As criticism mounts, Mexican government rejects more aggressive fight against coronavirusReading Time: 3 minutes
Resisting calls to amp up the fight against the coronavirus, Mexican President Andrés Manuel López Obrador and his top aides continued to defend a strategy they say balances public health needs with potential damage to the country’s faltering economy.
“We don’t want to have a cure that is costlier in social terms than the actual illness,” Hugo López-Gatell, the country’s sub-secretary of health, told reporters Thursday. “We have said many times that there are some measures that don’t have a technical basis, such as closing borders and airports.”
Mexico has taken some measures, such as extending schools’ Holy Week break, urging people to work from home and encouraging social distancing — widely disseminating a cartoon character called Susana Distancia, which means “your safe distance.”

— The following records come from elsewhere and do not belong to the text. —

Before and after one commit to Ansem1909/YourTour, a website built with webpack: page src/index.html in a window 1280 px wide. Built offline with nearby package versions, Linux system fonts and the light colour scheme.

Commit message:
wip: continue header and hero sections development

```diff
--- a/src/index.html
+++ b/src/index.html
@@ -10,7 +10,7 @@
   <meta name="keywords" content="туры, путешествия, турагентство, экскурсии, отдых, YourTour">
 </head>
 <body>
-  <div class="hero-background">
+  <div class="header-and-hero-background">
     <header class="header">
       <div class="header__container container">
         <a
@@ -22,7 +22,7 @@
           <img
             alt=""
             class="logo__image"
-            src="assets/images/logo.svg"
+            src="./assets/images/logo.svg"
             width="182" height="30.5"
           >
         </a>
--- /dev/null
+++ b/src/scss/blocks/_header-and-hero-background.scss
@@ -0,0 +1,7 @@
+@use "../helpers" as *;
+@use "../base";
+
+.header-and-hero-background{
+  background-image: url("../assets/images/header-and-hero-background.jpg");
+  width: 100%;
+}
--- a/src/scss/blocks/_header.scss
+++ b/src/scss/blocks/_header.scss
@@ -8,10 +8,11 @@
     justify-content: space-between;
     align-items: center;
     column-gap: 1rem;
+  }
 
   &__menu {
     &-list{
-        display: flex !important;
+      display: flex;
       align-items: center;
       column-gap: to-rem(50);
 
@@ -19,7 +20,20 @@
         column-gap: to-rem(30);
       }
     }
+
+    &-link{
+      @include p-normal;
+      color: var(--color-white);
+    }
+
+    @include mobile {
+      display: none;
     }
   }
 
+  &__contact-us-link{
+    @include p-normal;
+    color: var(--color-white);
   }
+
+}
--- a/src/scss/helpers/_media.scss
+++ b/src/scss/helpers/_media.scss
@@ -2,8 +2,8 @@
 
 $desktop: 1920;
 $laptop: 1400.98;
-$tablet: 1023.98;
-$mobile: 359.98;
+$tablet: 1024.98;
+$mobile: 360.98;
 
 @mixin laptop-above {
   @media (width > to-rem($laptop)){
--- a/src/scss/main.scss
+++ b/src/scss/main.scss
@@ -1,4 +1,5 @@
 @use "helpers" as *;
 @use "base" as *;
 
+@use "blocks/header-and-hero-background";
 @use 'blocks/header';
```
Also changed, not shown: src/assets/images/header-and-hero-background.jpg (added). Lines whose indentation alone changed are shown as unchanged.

Some states and cities have mandated additional measures. Mexico City has ordered bars, gyms, churches and museums closed, and banned gatherings of more than 50 people, but restaurants and other shops remain open and some street life continues.
López Obrador has been hesitant to impose stay-at-home orders, curfews or other more severe restrictions. He has called on Mexican families to monitor the health of elderly loved ones.
The president’s restrained approach stance has earned him blistering criticism from independent public health experts and an accusation Thursday from New York-based Human Rights Watch that he is “putting the people of Mexico in grave danger.”
“President López Obrador’s behavior in the face of the COVID-19 crisis is a profoundly dangerous example that threatens Mexicans’ health,” said José Miguel Vivanco, Americas director at Human Rights Watch, who has been a frequent critic of the Mexican president.
As of Thursday night, Mexico had confirmed at least 585 coronavirus infections and eight deaths. Those figures are lower than in Brazil and Chile, but experts suspect they are incomplete.
“We’re seeing a sample of patients who have symptoms and have shown up in hospitals,” said Eduardo González-Pier, a former public health official who now works in the private sector. “We don’t have a clear picture of the population that has been exposed and has not presented symptoms. … Nobody really knows how many cases are out there.”
Based on how the virus spread in China, Mexican health officials estimated last week that as many as 250,656 Mexicans could contract it, with 10,528 requiring intensive care in the hospital. They did not release estimates of how many of those would die.
Government officials say that they are prepared to impose more drastic measures if needed, but that they will do everything necessary to avoid increasing the economic stress on the poor. About half the Mexican population has no savings, said López-Gatell, the government’s point person on the crisis.
“One cannot severely restrict social and economic activity,” he said. “It would cause a possibly irreparable damage for a great quantity of families who live day-to-day, small merchants, independent professionals, small businesses, domestic workers — for instance, street vendors.”
Despite intense criticism from independent medical professionals, many Mexicans support the government’s current approach, hoping to avoid a repeat of 2009, when the swine flu outbreak prompted a weeklong shutdown of the capital, severely disrupting economic and social activity.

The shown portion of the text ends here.